= TASK =
Write the entries below again, precisely as they appear.

Before-and-after change data
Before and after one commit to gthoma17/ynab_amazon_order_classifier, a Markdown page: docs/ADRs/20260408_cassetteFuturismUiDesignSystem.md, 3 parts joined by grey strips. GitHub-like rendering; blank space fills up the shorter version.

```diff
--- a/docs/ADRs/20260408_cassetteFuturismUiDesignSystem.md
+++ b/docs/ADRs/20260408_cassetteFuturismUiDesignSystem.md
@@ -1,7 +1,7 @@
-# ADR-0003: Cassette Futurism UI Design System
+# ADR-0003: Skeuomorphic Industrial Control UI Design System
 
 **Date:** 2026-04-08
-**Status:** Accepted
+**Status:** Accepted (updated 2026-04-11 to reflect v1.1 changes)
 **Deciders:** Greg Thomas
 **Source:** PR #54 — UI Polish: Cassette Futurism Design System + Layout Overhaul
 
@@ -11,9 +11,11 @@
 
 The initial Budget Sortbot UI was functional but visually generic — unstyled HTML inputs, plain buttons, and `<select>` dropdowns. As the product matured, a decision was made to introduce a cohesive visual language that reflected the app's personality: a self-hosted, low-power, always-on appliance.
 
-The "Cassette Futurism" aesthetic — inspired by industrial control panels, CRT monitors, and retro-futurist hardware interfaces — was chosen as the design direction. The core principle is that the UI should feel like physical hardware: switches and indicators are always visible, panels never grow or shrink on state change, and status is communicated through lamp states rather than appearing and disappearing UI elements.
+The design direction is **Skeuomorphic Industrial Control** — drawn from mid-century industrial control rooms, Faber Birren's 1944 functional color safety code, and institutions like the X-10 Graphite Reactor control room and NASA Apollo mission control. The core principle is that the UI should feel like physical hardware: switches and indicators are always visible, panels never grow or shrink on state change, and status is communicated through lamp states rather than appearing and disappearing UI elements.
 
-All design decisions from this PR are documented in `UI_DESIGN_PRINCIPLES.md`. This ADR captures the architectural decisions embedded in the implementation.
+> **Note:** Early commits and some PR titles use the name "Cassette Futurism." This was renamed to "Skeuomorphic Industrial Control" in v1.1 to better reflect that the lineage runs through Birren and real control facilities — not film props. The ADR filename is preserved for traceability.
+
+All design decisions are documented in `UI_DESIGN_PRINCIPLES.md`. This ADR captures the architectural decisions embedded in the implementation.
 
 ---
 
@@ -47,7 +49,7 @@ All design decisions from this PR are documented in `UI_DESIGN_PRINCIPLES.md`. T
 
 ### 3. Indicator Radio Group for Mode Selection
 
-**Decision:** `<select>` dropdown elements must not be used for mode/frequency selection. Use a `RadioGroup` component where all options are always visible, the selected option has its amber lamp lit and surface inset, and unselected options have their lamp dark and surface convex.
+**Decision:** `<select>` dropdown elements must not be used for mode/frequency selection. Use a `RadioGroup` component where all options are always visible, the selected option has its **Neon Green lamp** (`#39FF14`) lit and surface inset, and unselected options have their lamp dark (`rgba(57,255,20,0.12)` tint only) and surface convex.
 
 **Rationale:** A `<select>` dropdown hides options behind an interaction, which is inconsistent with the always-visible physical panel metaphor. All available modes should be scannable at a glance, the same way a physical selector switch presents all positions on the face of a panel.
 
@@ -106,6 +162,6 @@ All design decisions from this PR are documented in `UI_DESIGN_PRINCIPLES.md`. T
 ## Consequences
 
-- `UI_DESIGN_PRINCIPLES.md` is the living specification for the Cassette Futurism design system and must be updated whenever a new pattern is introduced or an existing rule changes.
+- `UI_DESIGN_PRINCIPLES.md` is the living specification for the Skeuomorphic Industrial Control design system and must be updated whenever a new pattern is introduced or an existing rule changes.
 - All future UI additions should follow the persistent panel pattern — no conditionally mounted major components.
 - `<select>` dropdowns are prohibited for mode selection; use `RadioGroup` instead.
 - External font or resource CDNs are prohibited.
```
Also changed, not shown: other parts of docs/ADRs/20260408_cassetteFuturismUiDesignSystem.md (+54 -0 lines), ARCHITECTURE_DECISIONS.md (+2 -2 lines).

= FINAL ANSWER =
Before and after one commit to gthoma17/ynab_amazon_order_classifier, a Markdown page: docs/ADRs/20260408_cassetteFuturismUiDesignSystem.md, 3 parts joined by grey strips. GitHub-like rendering; blank space fills up the shorter version.

```diff
--- a/docs/ADRs/20260408_cassetteFuturismUiDesignSystem.md
+++ b/docs/ADRs/20260408_cassetteFuturismUiDesignSystem.md
@@ -1,7 +1,7 @@
-# ADR-0003: Cassette Futurism UI Design System
+# ADR-0003: Skeuomorphic Industrial Control UI Design System
 
 **Date:** 2026-04-08
-**Status:** Accepted
+**Status:** Accepted (updated 2026-04-11 to reflect v1.1 changes)
 **Deciders:** Greg Thomas
 **Source:** PR #54 — UI Polish: Cassette Futurism Design System + Layout Overhaul
 
@@ -11,9 +11,11 @@
 
 The initial Budget Sortbot UI was functional but visually generic — unstyled HTML inputs, plain buttons, and `<select>` dropdowns. As the product matured, a decision was made to introduce a cohesive visual language that reflected the app's personality: a self-hosted, low-power, always-on appliance.
 
-The "Cassette Futurism" aesthetic — inspired by industrial control panels, CRT monitors, and retro-futurist hardware interfaces — was chosen as the design direction. The core principle is that the UI should feel like physical hardware: switches and indicators are always visible, panels never grow or shrink on state change, and status is communicated through lamp states rather than appearing and disappearing UI elements.
+The design direction is **Skeuomorphic Industrial Control** — drawn from mid-century industrial control rooms, Faber Birren's 1944 functional color safety code, and institutions like the X-10 Graphite Reactor control room and NASA Apollo mission control. The core principle is that the UI should feel like physical hardware: switches and indicators are always visible, panels never grow or shrink on state change, and status is communicated through lamp states rather than appearing and disappearing UI elements.
 
-All design decisions from this PR are documented in `UI_DESIGN_PRINCIPLES.md`. This ADR captures the architectural decisions embedded in the implementation.
+> **Note:** Early commits and some PR titles use the name "Cassette Futurism." This was renamed to "Skeuomorphic Industrial Control" in v1.1 to better reflect that the lineage runs through Birren and real control facilities — not film props. The ADR filename is preserved for traceability.
+
+All design decisions are documented in `UI_DESIGN_PRINCIPLES.md`. This ADR captures the architectural decisions embedded in the implementation.
 
 ---
 
@@ -47,7 +49,7 @@ All design decisions from this PR are documented in `UI_DESIGN_PRINCIPLES.md`. T
 
 ### 3. Indicator Radio Group for Mode Selection
 
-**Decision:** `<select>` dropdown elements must not be used for mode/frequency selection. Use a `RadioGroup` component where all options are always visible, the selected option has its amber lamp lit and surface inset, and unselected options have their lamp dark and surface convex.
+**Decision:** `<select>` dropdown elements must not be used for mode/frequency selection. Use a `RadioGroup` component where all options are always visible, the selected option has its **Neon Green lamp** (`#39FF14`) lit and surface inset, and unselected options have their lamp dark (`rgba(57,255,20,0.12)` tint only) and surface convex.
 
 **Rationale:** A `<select>` dropdown hides options behind an interaction, which is inconsistent with the always-visible physical panel metaphor. All available modes should be scannable at a glance, the same way a physical selector switch presents all positions on the face of a panel.
 
@@ -106,6 +162,6 @@ All design decisions from this PR are documented in `UI_DESIGN_PRINCIPLES.md`. T
 ## Consequences
 
-- `UI_DESIGN_PRINCIPLES.md` is the living specification for the Cassette Futurism design system and must be updated whenever a new pattern is introduced or an existing rule changes.
+- `UI_DESIGN_PRINCIPLES.md` is the living specification for the Skeuomorphic Industrial Control design system and must be updated whenever a new pattern is introduced or an existing rule changes.
 - All future UI additions should follow the persistent panel pattern — no conditionally mounted major components.
 - `<select>` dropdowns are prohibited for mode selection; use `RadioGroup` instead.
 - External font or resource CDNs are prohibited.
```
Also changed, not shown: other parts of docs/ADRs/20260408_cassetteFuturismUiDesignSystem.md (+54 -0 lines), ARCHITECTURE_DECISIONS.md (+2 -2 lines).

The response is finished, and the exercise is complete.